BIR Commissioner Kim Henares told reporters the bureau would prepare the terms governing the eligibility of interested parties for its plan to acquire a technology to ensure every pack of cigarette pays the right taxes.

“The [terms], the bidding and the award [of the said contract] will all take place within the first half of the year,” Henares said.

“We would do a straight procurement via public bidding. No more negotiated sale.”

PMFTC Inc., the country’s dominant cigarette maker, has been aggressively offering to shoulder the cost of the stamp tax scheme on tobacco products, offering the technology that is used in monitoring the sale and distribution of its own products.

But Henares said the bureau was not comfortable with PMFTC, which controls roughly 90 percent of the local tobacco market, monitoring and levying excise tax on cigarettes, adding it would raise the issue of “conflict of interest.”

She said five other companies, most of them foreign, had already signified an interest to participate in the bidding.

She declined to identify the companies, saying they had yet to apply and participate in the bidding.

She said the BIR would strictly take into account the technology that would be introduced, the security features and the lowest cost for the government in awarding the contract.

Switzerland-based Sicpa Products Security SA made an unsolicited bid to the previous administration to put in place a security stamp tax that would be attached to every cigarette pack in the country. The proposal was eventually shot down amid controversies as to the legality and costs of the technology.

Canada, Morocco and Venezuela use Sicpa stamp tax technology for the monitoring and tracking of tobacco products.

China-based conglomerate Huagong Tech Co. Ltd. also submitted a proposal to provide a technology solution that would curb the smuggling of cigarettes and safeguard revenue collections from tobacco products.

Huagong said it could offer the technology to the government at a much lower cost than Sicpa’s P0.52 and PMFTC’s P0.10.

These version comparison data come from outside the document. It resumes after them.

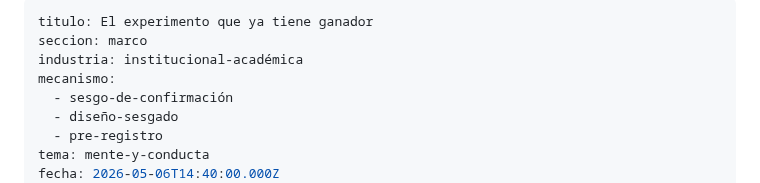
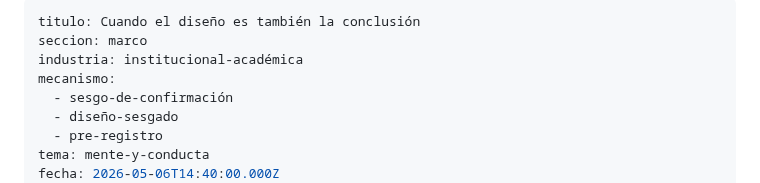
Before and after one commit to margendeerror-mde/margen-de-error, a Markdown page: content/marco/el-experimento-que-ya-tiene-ganador.md, the part around the change. Rendered like a GitHub page.

Commit message:
TinaCMS content update
Co-authored-by: MargenDeError <margendeerror.mde@gmail.com>

```diff
--- a/content/marco/el-experimento-que-ya-tiene-ganador.md
+++ b/content/marco/el-experimento-que-ya-tiene-ganador.md
@@ -1,5 +1,5 @@
 ---
-titulo: El experimento que ya tiene ganador
+titulo: Cuando el diseño es también la conclusión
 seccion: marco
 industria: institucional-académica
 mecanismo:
```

“The bidding would strictly pertain to the technology that will be used on cigarette products, alcohol products would then be next,” Henares said.